Assigned task
Could you copy each line of the entries that contains "analysis"?

Records for the exercise
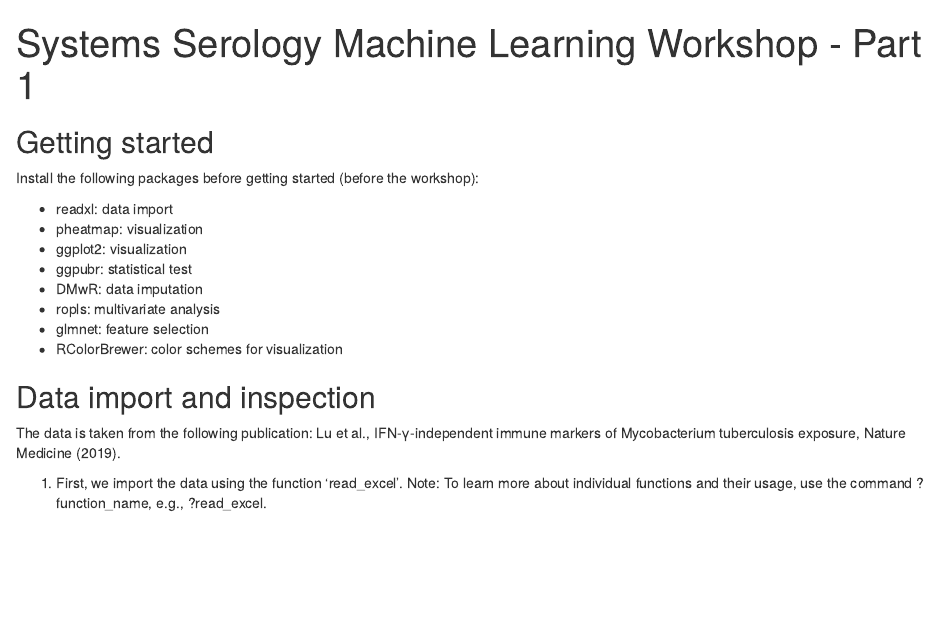
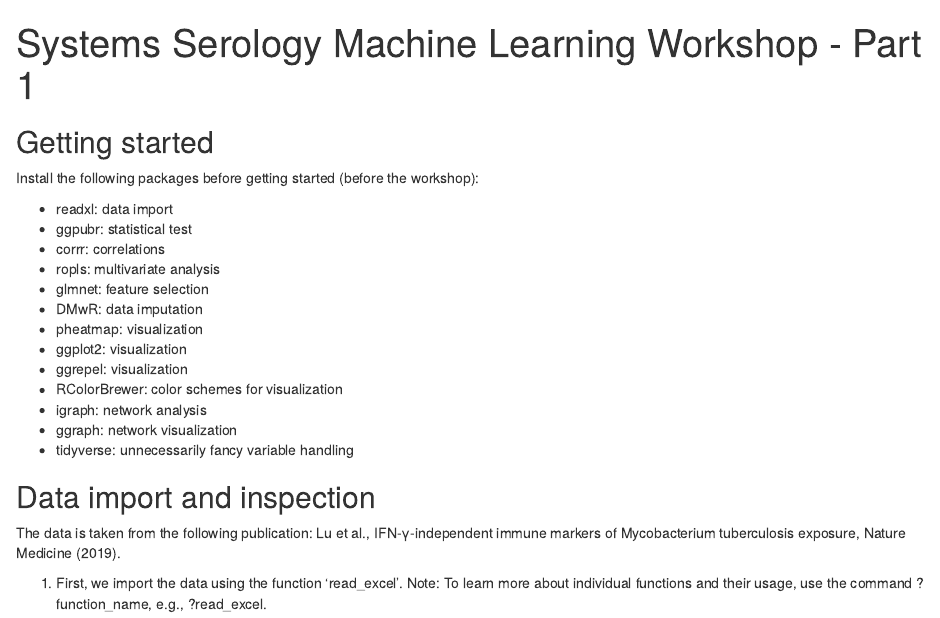
Before and after one commit to cvisb/2020_systems-biology_workshop, an R Markdown document (SystemSerology_MachineLearning/systemsSerology_part1.Rmd): the page in a window 1100 px wide, from its top. Rendered offline with R 4.5, knitr and Pandoc, with nearby package versions; code that draws random numbers runs with fixed seeds of ours; some code elsewhere in the file could not run offline.

Commit message:
added package

```diff
--- a/SystemSerology_MachineLearning/systemsSerology_part1.Rmd
+++ b/SystemSerology_MachineLearning/systemsSerology_part1.Rmd
@@ -10,13 +10,19 @@ output:
 Install the following packages before getting started (before the workshop):
 
 * readxl: data import
+* ggpubr: statistical test
+* corrr: correlations
+* ropls: multivariate analysis
+* glmnet: feature selection
+* DMwR: data imputation
 * pheatmap: visualization
 * ggplot2: visualization
-* ggpubr: statistical test
-* DMwR: data imputation
-* ropls: multivariate analysis
-* glmnet: feature selection
+* ggrepel: visualization
 * RColorBrewer: color schemes for visualization
+* igraph: network analysis
+* ggraph: network visualization
+* tidyverse: unnecessarily fancy variable handling
+
 
 ## Data import and inspection
 
```
Also changed, not shown: SystemSerology_MachineLearning/README.md.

Output for this task
+* ropls: multivariate analysis
-* ropls: multivariate analysis
+* igraph: network analysis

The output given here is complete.